He found evidence that “visible and large-scale accommodations in hostels, hotels and multi-occupancy houses are being targeted by traffickers”.
The Home Affairs Committee also expressed concern in a recent report that “urgent action” to prevent exploitation was needed and that growing waits for government decisions – some 550 days on average for asylum applications he children – were a ‘major factor motivating asylum seekers’ decisions to leave a life in limbo by acting for themselves’.
Addressing parliament last month, committee chair Dame Diana Johnson said: ‘The practice of placing unaccompanied children in hotels has resulted in the disappearance of an unknown number of children, either temporarily , or, in some cases, permanently.
“We recommend that the government urgently confirms who is responsible for protecting these children and tells us what it is doing to prevent lonely and potentially vulnerable children from simply disappearing from view into unknown hands and a unknown future.”
A separate report by the Independent Chief Inspector for Borders and Immigration found that failures in processing migrants arriving on small boats meant that children and victims of trafficking were not always correctly identified and did not have adequate support.
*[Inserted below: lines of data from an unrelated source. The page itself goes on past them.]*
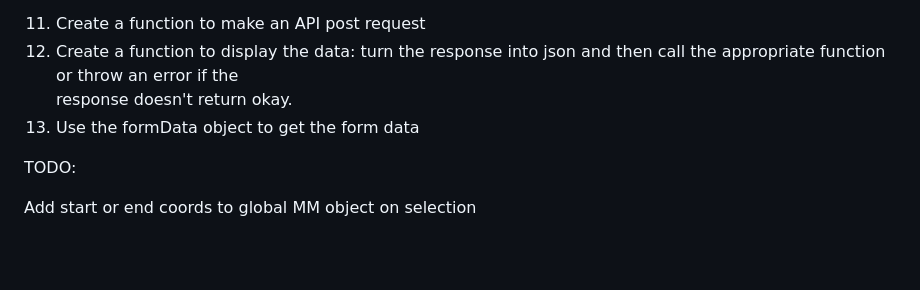
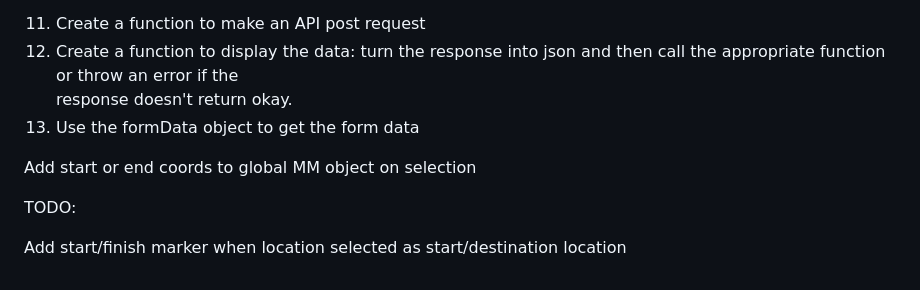
Before and after one commit to SonyaJane/mobility-mapper-frontend, a Markdown page: README.md, the part around the change. Drawn GitHub-style; blank space fills up the shorter version.

Commit message:
Add start/finish marker when location selected as start/destination location, started creating animations

```diff
--- a/README.md
+++ b/README.md
@@ -159,6 +159,8 @@ Test installation
 response doesn't return okay.
 11. Use the formData object to get the form data
 
+Add start or end coords to global MM object on selection
+
 TODO:
 
-Add start or end coords to global MM object on selection
+Add start/finish marker when location selected as start/destination location
```
Also changed, not shown: images/marker_end.png (added), images/marker_start.png (added), 2 other files.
“The flight of migrants, vulnerable or not, remained a problem in early 2022,” he added.
A 2021 report by the HM Inspectorate of Prisons found that some child asylum seekers had been accidentally sent to adult detention centres. He also said that interviews with social workers did not always take place and children were sent alone in taxis to accommodation.
The Home Office has ordered councils to take part in a previously voluntary scheme to deliver care placements across the country, after Kent County Council said it no longer had the capacity to look after them, but said the hotels were still being used “out of necessity” on a temporary basis.
Responding to a parliamentary question in June, Minister Tom Pursglove said unaccompanied asylum-seeking children spent an average of 15.5 days in hotels before leaving and were “supported by comprehensive care, including from health professionals, social workers and nurses”.
He added that the Home Office is the sole occupant of the hotels used for children alone and no other guests can stay there.
A government spokesperson said: “Due to the continuing and significant increase in arrivals of migrants using unsafe and unsafe methods to enter the UK, we are facing unprecedented levels of demand for accommodation in hotel for unaccompanied asylum seeking children.
“Any missing child is extremely serious, which is why we are working closely with local authorities and police to enforce strong missing person protocols to ensure their whereabouts are known and they are safe.
“We work to ensure that vulnerable children receive placements that are tailored to their needs.”